• **Web page edit records**

+++++

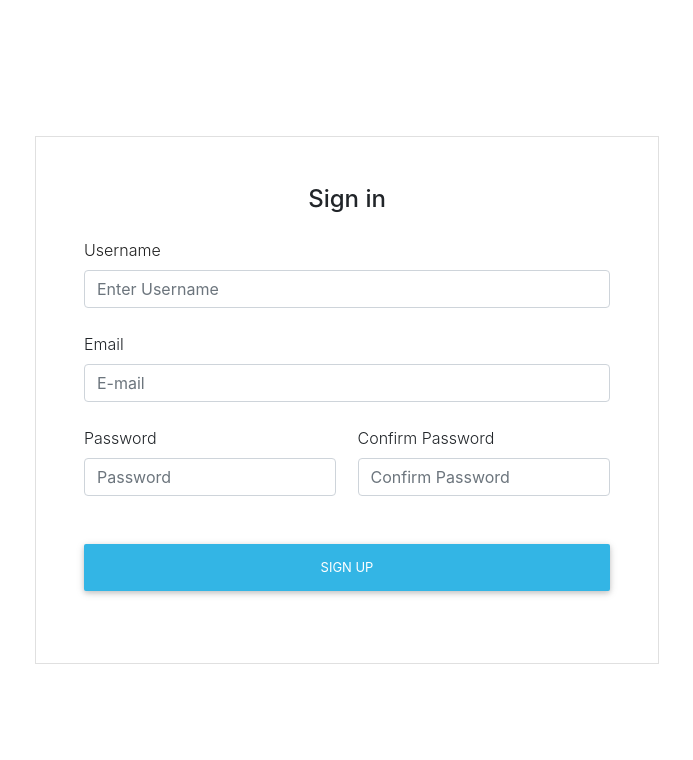
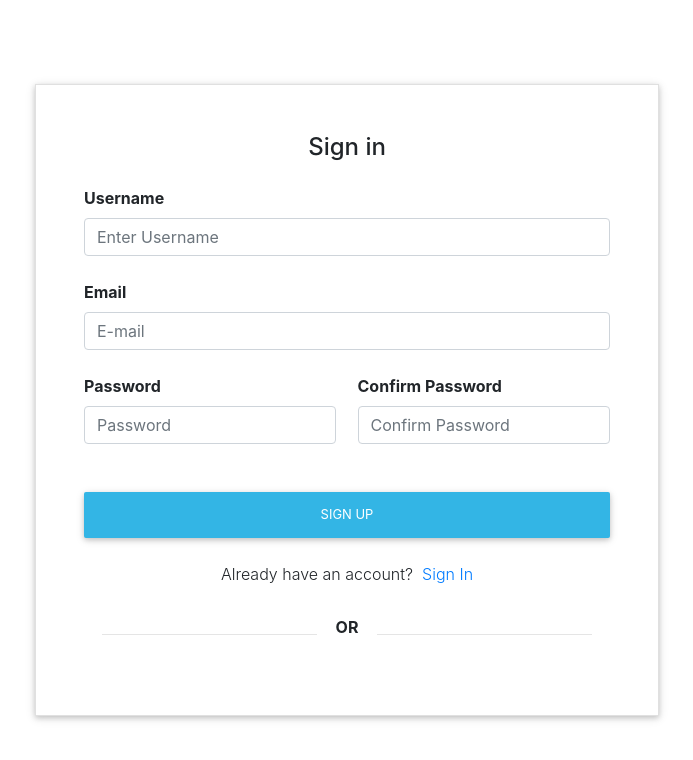
Before and after one commit to labseu2-anonymous-team-feedback/FE, a React (Create React App) app: page /signup in a window 1280 px wide. Shown: the top 760 px of the page, without its empty margins (293-986 px from the left). Built offline with nearby package versions, Linux system fonts and the light colour scheme.

Commit message:
creating signup optional login markup

```diff
--- a/src/App.jsx
+++ b/src/App.jsx
@@ -1,11 +1,12 @@
 import React from 'react';
+import { BrowserRouter as Router } from 'react-router-dom';
 import Signup from './components/auth/signup/Signup';
 
 function App() {
   return (
-    <div className="App">
+    <Router>
       <Signup />
-    </div>
+    </Router>
   );
 }
 
--- a/src/components/auth/signup/Signup.jsx
+++ b/src/components/auth/signup/Signup.jsx
@@ -1,4 +1,6 @@
 import React, { Component } from "react";
+import { Link } from "react-router-dom";
+
 import { Signup as StyledSignup } from "./StyledSignup";
 
 export default class Signup extends Component {
@@ -7,10 +9,13 @@ export default class Signup extends Component {
   render() {
     return (
       <StyledSignup>
-        <form className="text-center border border-light p-5 w-50" action="#!">
+        <form
+          className="text-center border border-light p-5 w-50 z-depth-1"
+          action="#!"
+        >
           <p className="h4 mb-4">Sign in</p>
 
-          <label htmlFor="username" className="d-flex text-dark">
+          <label htmlFor="username" className="d-flex font-weight-bold">
             Username
           </label>
           <input
@@ -20,7 +25,7 @@ export default class Signup extends Component {
             placeholder="Enter Username"
           />
 
-          <label htmlFor="email" className="d-flex">
+          <label htmlFor="email" className="d-flex font-weight-bold">
             Email
           </label>
           <input
@@ -32,7 +37,7 @@ export default class Signup extends Component {
 
           <div className="d-flex justify-content-between">
             <div className="passwordContainer">
-              <label htmlFor="password" className="d-flex">
+              <label htmlFor="password" className="d-flex font-weight-bold">
                 Password
               </label>
               <input
@@ -44,7 +49,7 @@ export default class Signup extends Component {
             </div>
 
             <div className="passwordContainer">
-              <label htmlFor="confirmPassword" className="d-flex">
+              <label htmlFor="confirmPassword" className="d-flex font-weight-bold">
                 Confirm Password
               </label>
               <input
@@ -62,22 +67,20 @@ export default class Signup extends Component {
             Sign Up
           </button>
 
-          {/*
-    <!-- Social login -->
-    <p>or sign in with:</p>
+          <p>
+            Already have an account? &nbsp;
+            <Link to="/login">Sign In</Link>
+          </p>
 
-    <a type="button" class="light-blue-text mx-2">
-        <i class="fab fa-facebook-f"></i>
-    </a>
-    <a type="button" class="light-blue-text mx-2">
-        <i class="fab fa-twitter"></i>
-    </a>
-    <a type="button" class="light-blue-text mx-2">
-        <i class="fab fa-linkedin-in"></i>
-    </a>
-    <a type="button" class="light-blue-text mx-2">
-        <i class="fab fa-github"></i>
-    </a> */}
+          <div className="dividerContainer">
+            <div className="divider">
+              <hr />
+            </div>
+            <p className="font-weight-bold">OR</p>
+            <div className="divider">
+              <hr />
+            </div>
+          </div>
         </form>
       </StyledSignup>
     );
--- a/src/components/auth/signup/StyledSignup.js
+++ b/src/components/auth/signup/StyledSignup.js
@@ -11,6 +11,16 @@ const Signup = styled.div`
   .passwordContainer {
     width: 48%;
   }
+
+  .dividerContainer {
+    display: flex;
+    justify-content: space-evenly;
+    align-items: center;
+    .divider {
+      padding: 1rem;
+      width: 47%;
+    }
+  }
 `;
 
 export { Signup };
```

+++++

• **Task to complete**
In the copy, include every line of the entries above exactly and none of the pictures.

• **Solution**
Before and after one commit to labseu2-anonymous-team-feedback/FE, a React (Create React App) app: page /signup in a window 1280 px wide. Shown: the top 760 px of the page, without its empty margins (293-986 px from the left). Built offline with nearby package versions, Linux system fonts and the light colour scheme.

Commit message:
creating signup optional login markup

```diff
--- a/src/App.jsx
+++ b/src/App.jsx
@@ -1,11 +1,12 @@
 import React from 'react';
+import { BrowserRouter as Router } from 'react-router-dom';
 import Signup from './components/auth/signup/Signup';
 
 function App() {
   return (
-    <div className="App">
+    <Router>
       <Signup />
-    </div>
+    </Router>
   );
 }
 
--- a/src/components/auth/signup/Signup.jsx
+++ b/src/components/auth/signup/Signup.jsx
@@ -1,4 +1,6 @@
 import React, { Component } from "react";
+import { Link } from "react-router-dom";
+
 import { Signup as StyledSignup } from "./StyledSignup";
 
 export default class Signup extends Component {
@@ -7,10 +9,13 @@ export default class Signup extends Component {
   render() {
     return (
       <StyledSignup>
-        <form className="text-center border border-light p-5 w-50" action="#!">
+        <form
+          className="text-center border border-light p-5 w-50 z-depth-1"
+          action="#!"
+        >
           <p className="h4 mb-4">Sign in</p>
 
-          <label htmlFor="username" className="d-flex text-dark">
+          <label htmlFor="username" className="d-flex font-weight-bold">
             Username
           </label>
           <input
@@ -20,7 +25,7 @@ export default class Signup extends Component {
             placeholder="Enter Username"
           />
 
-          <label htmlFor="email" className="d-flex">
+          <label htmlFor="email" className="d-flex font-weight-bold">
             Email
           </label>
           <input
@@ -32,7 +37,7 @@ export default class Signup extends Component {
 
           <div className="d-flex justify-content-between">
             <div className="passwordContainer">
-              <label htmlFor="password" className="d-flex">
+              <label htmlFor="password" className="d-flex font-weight-bold">
                 Password
               </label>
               <input
@@ -44,7 +49,7 @@ export default class Signup extends Component {
             </div>
 
             <div className="passwordContainer">
-              <label htmlFor="confirmPassword" className="d-flex">
+              <label htmlFor="confirmPassword" className="d-flex font-weight-bold">
                 Confirm Password
               </label>
               <input
@@ -62,22 +67,20 @@ export default class Signup extends Component {
             Sign Up
           </button>
 
-          {/*
-    <!-- Social login -->
-    <p>or sign in with:</p>
+          <p>
+            Already have an account? &nbsp;
+            <Link to="/login">Sign In</Link>
+          </p>
 
-    <a type="button" class="light-blue-text mx-2">
-        <i class="fab fa-facebook-f"></i>
-    </a>
-    <a type="button" class="light-blue-text mx-2">
-        <i class="fab fa-twitter"></i>
-    </a>
-    <a type="button" class="light-blue-text mx-2">
-        <i class="fab fa-linkedin-in"></i>
-    </a>
-    <a type="button" class="light-blue-text mx-2">
-        <i class="fab fa-github"></i>
-    </a> */}
+          <div className="dividerContainer">
+            <div className="divider">
+              <hr />
+            </div>
+            <p className="font-weight-bold">OR</p>
+            <div className="divider">
+              <hr />
+            </div>
+          </div>
         </form>
       </StyledSignup>
     );
--- a/src/components/auth/signup/StyledSignup.js
+++ b/src/components/auth/signup/StyledSignup.js
@@ -11,6 +11,16 @@ const Signup = styled.div`
   .passwordContainer {
     width: 48%;
   }
+
+  .dividerContainer {
+    display: flex;
+    justify-content: space-evenly;
+    align-items: center;
+    .divider {
+      padding: 1rem;
+      width: 47%;
+    }
+  }
 `;
 
 export { Signup };
```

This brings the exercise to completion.